(Source data)
------------------------

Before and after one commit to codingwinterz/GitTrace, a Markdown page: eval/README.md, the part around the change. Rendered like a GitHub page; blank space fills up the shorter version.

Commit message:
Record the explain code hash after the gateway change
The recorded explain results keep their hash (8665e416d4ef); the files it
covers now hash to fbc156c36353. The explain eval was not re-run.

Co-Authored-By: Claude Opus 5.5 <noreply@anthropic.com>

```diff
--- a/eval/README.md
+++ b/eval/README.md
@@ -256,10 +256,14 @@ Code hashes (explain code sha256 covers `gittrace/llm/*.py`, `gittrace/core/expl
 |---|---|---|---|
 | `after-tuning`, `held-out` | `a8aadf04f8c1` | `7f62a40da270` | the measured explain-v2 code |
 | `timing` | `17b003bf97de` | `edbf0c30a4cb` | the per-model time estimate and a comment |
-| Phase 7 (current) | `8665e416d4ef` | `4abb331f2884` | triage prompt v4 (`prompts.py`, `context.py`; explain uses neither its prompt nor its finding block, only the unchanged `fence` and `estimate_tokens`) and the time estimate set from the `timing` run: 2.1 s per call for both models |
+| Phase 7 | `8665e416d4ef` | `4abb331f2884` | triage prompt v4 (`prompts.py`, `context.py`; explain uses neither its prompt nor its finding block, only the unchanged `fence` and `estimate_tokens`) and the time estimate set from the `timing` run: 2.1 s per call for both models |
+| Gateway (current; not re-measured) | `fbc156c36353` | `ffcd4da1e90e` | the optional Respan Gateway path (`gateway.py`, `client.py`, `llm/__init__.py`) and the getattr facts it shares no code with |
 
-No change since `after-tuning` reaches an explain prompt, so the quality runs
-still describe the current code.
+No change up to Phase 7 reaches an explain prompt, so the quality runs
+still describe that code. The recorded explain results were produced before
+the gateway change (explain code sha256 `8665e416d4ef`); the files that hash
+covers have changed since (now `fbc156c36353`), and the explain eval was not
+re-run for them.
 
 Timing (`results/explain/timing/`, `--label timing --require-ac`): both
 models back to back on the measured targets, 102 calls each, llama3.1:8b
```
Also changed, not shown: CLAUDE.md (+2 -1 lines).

------------------------

# WHAT YOU WILL DO
Exactly as they are written, print the entries again.

# EXPECTED ANSWER
Before and after one commit to codingwinterz/GitTrace, a Markdown page: eval/README.md, the part around the change. Rendered like a GitHub page; blank space fills up the shorter version.

Commit message:
Record the explain code hash after the gateway change
The recorded explain results keep their hash (8665e416d4ef); the files it
covers now hash to fbc156c36353. The explain eval was not re-run.

Co-Authored-By: Claude Opus 5.5 <noreply@anthropic.com>

```diff
--- a/eval/README.md
+++ b/eval/README.md
@@ -256,10 +256,14 @@ Code hashes (explain code sha256 covers `gittrace/llm/*.py`, `gittrace/core/expl
 |---|---|---|---|
 | `after-tuning`, `held-out` | `a8aadf04f8c1` | `7f62a40da270` | the measured explain-v2 code |
 | `timing` | `17b003bf97de` | `edbf0c30a4cb` | the per-model time estimate and a comment |
-| Phase 7 (current) | `8665e416d4ef` | `4abb331f2884` | triage prompt v4 (`prompts.py`, `context.py`; explain uses neither its prompt nor its finding block, only the unchanged `fence` and `estimate_tokens`) and the time estimate set from the `timing` run: 2.1 s per call for both models |
+| Phase 7 | `8665e416d4ef` | `4abb331f2884` | triage prompt v4 (`prompts.py`, `context.py`; explain uses neither its prompt nor its finding block, only the unchanged `fence` and `estimate_tokens`) and the time estimate set from the `timing` run: 2.1 s per call for both models |
+| Gateway (current; not re-measured) | `fbc156c36353` | `ffcd4da1e90e` | the optional Respan Gateway path (`gateway.py`, `client.py`, `llm/__init__.py`) and the getattr facts it shares no code with |
 
-No change since `after-tuning` reaches an explain prompt, so the quality runs
-still describe the current code.
+No change up to Phase 7 reaches an explain prompt, so the quality runs
+still describe that code. The recorded explain results were produced before
+the gateway change (explain code sha256 `8665e416d4ef`); the files that hash
+covers have changed since (now `fbc156c36353`), and the explain eval was not
+re-run for them.
 
 Timing (`results/explain/timing/`, `--label timing --require-ac`): both
 models back to back on the measured targets, 102 calls each, llama3.1:8b
```
Also changed, not shown: CLAUDE.md (+2 -1 lines).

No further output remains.